We originally intended to go to Conyer, but as the weather was rather grey, wet and windy we went to Oare instead where we could use the hides for shelter. On a quickly rising tide we browsed along the mud by the sea wall, this was providing good feeding for black-tailed godwit, redshank, curlew and dunlin. Further along, near the hide there were large numbers of avocets. As we walked along, with the tide coming in large numbers of birds were flying over us and on to the pool on the reserve. A cetti’s warbler was calling from bushes near the path – only just audible over the noise of the wind.
A swift flew over our heads, soon followed by kestrel and
cormorant. From the hide Sally saw a fin breaking the surface, she and Malcolm followed it as it continued up-river, but the rest of us didn’t see it. On the creek more avocet were gathering, with bar-tailed godwit on the far side. Several others flew over so we knew that we needed to check the large raft of waders when we got to the second hide. Knot and oystercatchers worked their way along the mud. Black-headed and herring gull were also using the incoming tide to feed. A sandwich tern flew over our heads and disappeared into the throng of gulls where the pool nears the road.

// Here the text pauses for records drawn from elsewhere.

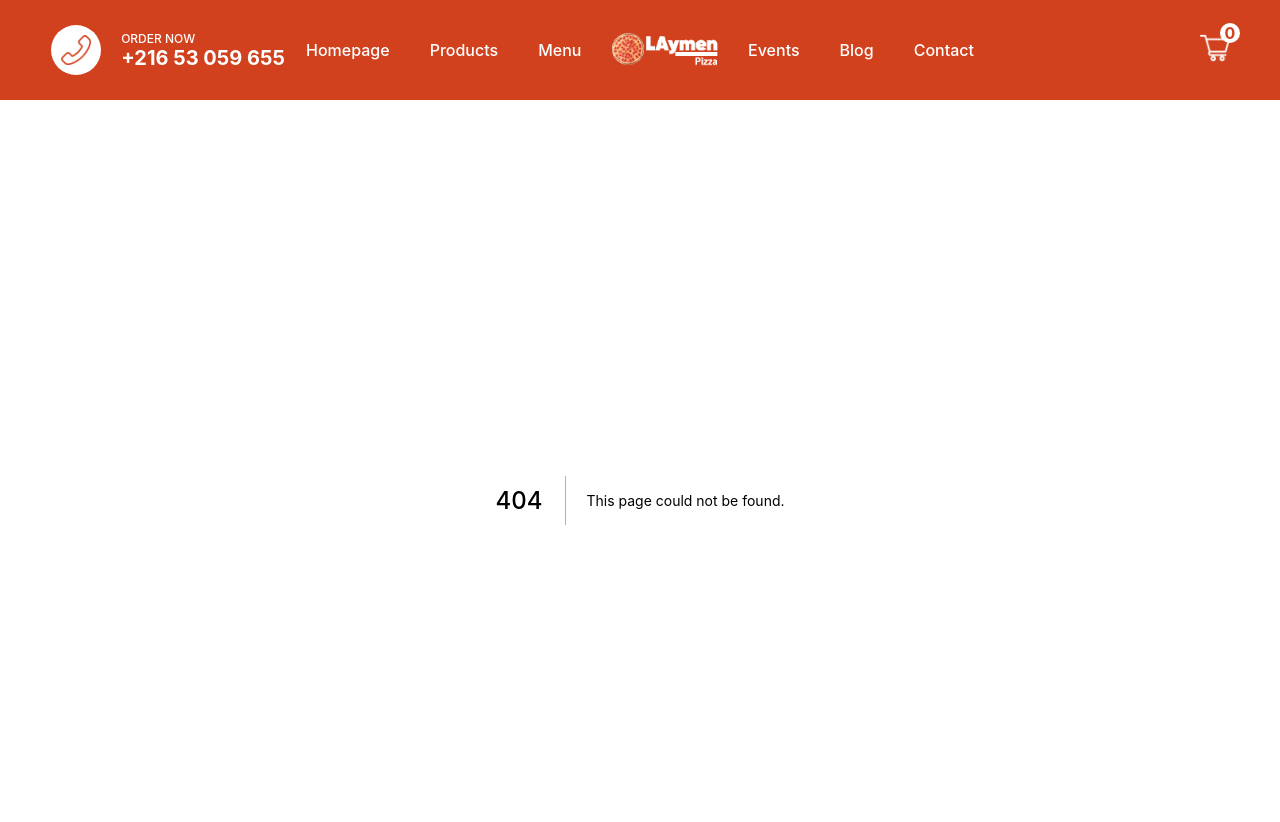
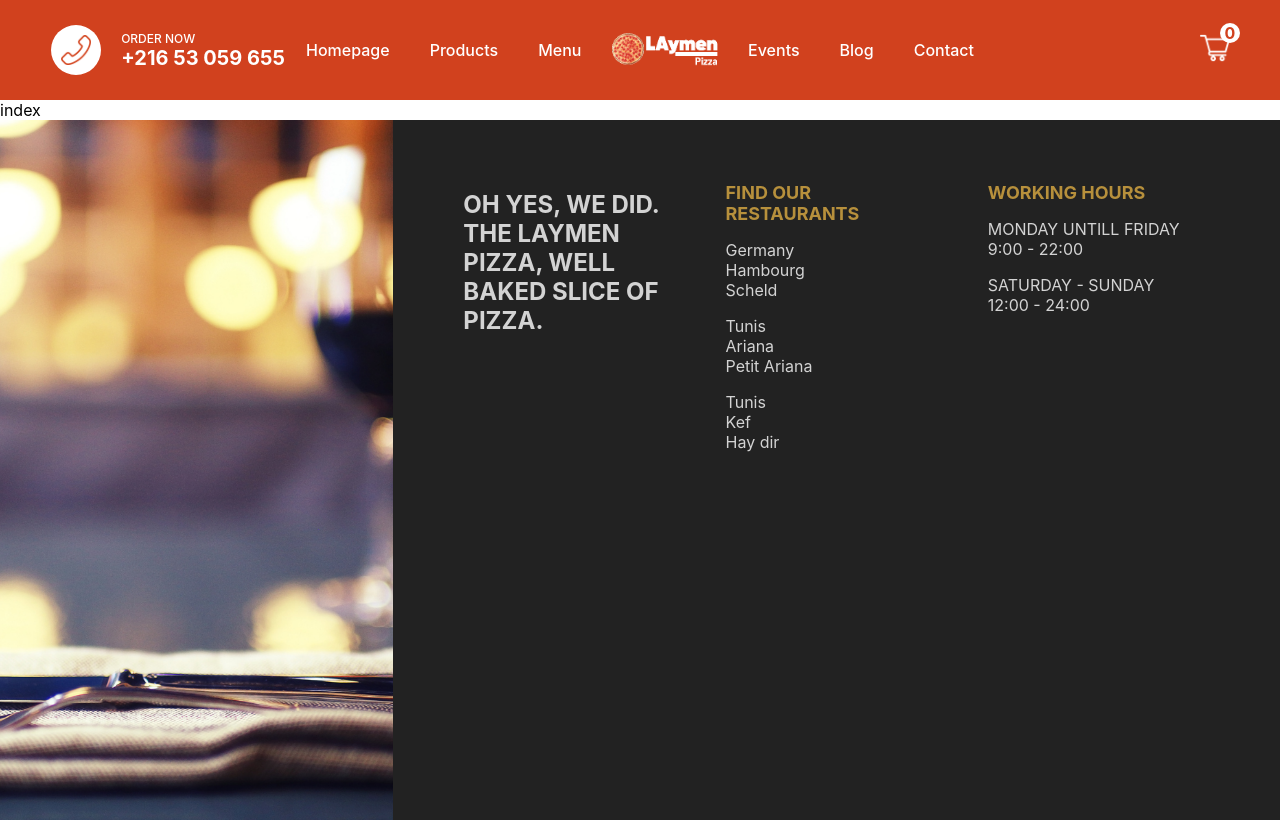
Before and after one commit to aymenouer/restaurant-app-client, a Next.js app: page /admin in a window 1280 px wide. Before the commit this address had no page. Shown: the top 822 px of the page. Built offline with nearby package versions, Linux system fonts and the light colour scheme.

Commit message:
working for admin dashboard

```diff
--- /dev/null
+++ b/pages/admin/index.jsx
@@ -0,0 +1,9 @@
+import React from 'react'
+
+const index = () => {
+  return (
+    <div>index</div>
+  )
+}
+
+export default index
```
Also changed, not shown: pages/cart.jsx (line endings or trailing spaces).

The “ping” of bearded tit drew us to a small bundle of feathers with a long tail skimming over the reeds in an attempt to land despite the strong wind – it wasn’t the most elegant of landings. Yellow wagtail, ringed plover, coot and teal were on the pool, and on one of the islands a strange coppery yellow bird which needed closer inspection. It turned out to be a “blonde” starling, one of those abberations of pigment that crops up every so often. When the group of starlings took flight it stood out well against it’s more usual companions.
A small group of goldfinch flew around, little grebe were diving, and two small waders arrived at speed. They were golden plover, near where they had landed the sandwich tern was spotted – well camoflagued in with the black-headed gulls.
It was time for lunch and the Shipwright’s Arms called us. After a fine lunch and a toast to the birthday girl we decided that a short walk along the creek wall would be in order. Sea aster was in flower, and a pollen laden bee was taking full advantage of these few flowers. As we moved further along the creek we saw several yellow wagtail and three wheatear, standing up on tussocks giving them a good vantage point to check the surrounding area.
As we had no chance of seeing as many birds as Sally’s years – due to our expertise I might add, not the number of Sally’s years – we decided that it was now time to wend our way home.
Shame about the ballet, but I think Sally enjoyed herself.